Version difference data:
------------------------------------------------
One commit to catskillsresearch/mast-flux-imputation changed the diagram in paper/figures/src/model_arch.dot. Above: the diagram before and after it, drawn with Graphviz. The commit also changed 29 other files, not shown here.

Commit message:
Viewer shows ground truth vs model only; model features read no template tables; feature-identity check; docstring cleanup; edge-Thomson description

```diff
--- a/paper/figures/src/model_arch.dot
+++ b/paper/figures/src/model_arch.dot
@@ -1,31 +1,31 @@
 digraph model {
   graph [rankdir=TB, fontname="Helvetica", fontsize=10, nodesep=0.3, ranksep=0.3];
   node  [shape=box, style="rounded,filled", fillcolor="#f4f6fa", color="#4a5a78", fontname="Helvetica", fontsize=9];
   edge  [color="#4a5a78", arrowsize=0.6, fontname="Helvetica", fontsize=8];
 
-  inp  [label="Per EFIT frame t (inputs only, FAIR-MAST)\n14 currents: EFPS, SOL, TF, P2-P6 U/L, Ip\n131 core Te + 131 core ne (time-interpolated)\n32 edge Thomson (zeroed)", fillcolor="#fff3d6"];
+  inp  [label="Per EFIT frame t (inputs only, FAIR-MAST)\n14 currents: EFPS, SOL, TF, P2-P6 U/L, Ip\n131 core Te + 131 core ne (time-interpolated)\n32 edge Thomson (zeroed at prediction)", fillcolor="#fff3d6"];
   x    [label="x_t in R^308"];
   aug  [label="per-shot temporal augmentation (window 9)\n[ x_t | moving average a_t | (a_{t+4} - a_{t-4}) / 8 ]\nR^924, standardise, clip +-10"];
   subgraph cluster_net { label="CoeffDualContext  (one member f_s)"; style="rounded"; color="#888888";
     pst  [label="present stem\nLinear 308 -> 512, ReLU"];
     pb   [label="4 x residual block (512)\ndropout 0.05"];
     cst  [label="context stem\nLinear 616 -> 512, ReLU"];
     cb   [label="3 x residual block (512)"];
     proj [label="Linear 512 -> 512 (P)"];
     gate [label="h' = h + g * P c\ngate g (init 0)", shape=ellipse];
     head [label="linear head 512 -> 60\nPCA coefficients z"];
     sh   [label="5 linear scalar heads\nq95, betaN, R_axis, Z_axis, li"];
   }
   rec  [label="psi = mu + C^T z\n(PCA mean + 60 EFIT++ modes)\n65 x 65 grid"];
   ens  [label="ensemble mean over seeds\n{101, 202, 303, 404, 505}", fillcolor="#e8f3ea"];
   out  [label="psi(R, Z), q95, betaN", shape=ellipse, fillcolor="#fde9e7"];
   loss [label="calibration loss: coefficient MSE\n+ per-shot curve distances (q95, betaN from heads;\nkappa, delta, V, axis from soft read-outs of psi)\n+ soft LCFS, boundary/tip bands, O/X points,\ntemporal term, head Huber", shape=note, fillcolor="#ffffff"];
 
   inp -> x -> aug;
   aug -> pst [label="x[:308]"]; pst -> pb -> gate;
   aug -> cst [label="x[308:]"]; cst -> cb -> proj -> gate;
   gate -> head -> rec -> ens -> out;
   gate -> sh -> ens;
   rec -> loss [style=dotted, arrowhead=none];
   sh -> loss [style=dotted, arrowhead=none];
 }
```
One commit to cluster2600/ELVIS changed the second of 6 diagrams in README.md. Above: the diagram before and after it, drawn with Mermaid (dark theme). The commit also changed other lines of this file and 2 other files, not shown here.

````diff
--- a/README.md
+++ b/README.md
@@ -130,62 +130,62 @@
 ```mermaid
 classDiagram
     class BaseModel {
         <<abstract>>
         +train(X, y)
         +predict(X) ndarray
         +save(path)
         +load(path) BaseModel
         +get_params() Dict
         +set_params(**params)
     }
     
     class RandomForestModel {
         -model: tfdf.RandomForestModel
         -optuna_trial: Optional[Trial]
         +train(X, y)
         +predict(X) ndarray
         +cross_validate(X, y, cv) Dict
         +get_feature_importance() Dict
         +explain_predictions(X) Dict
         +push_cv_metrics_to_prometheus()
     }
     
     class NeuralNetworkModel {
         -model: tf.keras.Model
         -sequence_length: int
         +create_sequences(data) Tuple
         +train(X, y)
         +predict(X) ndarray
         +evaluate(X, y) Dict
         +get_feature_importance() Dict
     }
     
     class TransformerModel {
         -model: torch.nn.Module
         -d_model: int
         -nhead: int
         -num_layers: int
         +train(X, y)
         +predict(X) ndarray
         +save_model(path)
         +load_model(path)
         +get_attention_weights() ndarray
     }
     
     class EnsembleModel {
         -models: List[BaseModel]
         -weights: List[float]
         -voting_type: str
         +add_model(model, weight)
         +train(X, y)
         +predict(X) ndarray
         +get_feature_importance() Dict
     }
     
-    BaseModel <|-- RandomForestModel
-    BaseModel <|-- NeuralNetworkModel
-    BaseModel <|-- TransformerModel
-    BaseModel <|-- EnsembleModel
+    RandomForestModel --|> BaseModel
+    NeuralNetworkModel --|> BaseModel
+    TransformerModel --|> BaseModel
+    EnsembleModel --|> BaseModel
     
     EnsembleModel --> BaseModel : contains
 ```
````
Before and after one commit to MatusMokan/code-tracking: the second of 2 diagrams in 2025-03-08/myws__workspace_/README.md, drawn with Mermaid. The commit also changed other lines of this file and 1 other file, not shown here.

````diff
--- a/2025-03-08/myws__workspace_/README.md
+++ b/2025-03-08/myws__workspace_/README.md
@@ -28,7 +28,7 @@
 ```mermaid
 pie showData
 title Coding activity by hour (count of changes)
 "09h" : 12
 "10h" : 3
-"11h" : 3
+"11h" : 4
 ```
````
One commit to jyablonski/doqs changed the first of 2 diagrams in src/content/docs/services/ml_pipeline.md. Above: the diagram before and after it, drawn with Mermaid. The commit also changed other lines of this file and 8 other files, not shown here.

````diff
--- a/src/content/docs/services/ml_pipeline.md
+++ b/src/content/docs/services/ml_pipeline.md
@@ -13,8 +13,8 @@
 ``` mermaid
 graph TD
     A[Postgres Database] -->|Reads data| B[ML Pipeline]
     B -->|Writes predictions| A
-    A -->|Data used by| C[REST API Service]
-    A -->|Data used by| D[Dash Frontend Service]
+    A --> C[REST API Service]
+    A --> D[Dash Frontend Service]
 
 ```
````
------------------------------------------------
Which of the lines above mention the word "path"? Pull those lines out.

= Result of the task =
         +save(path)
         +load(path) BaseModel
         +save_model(path)
         +load_model(path)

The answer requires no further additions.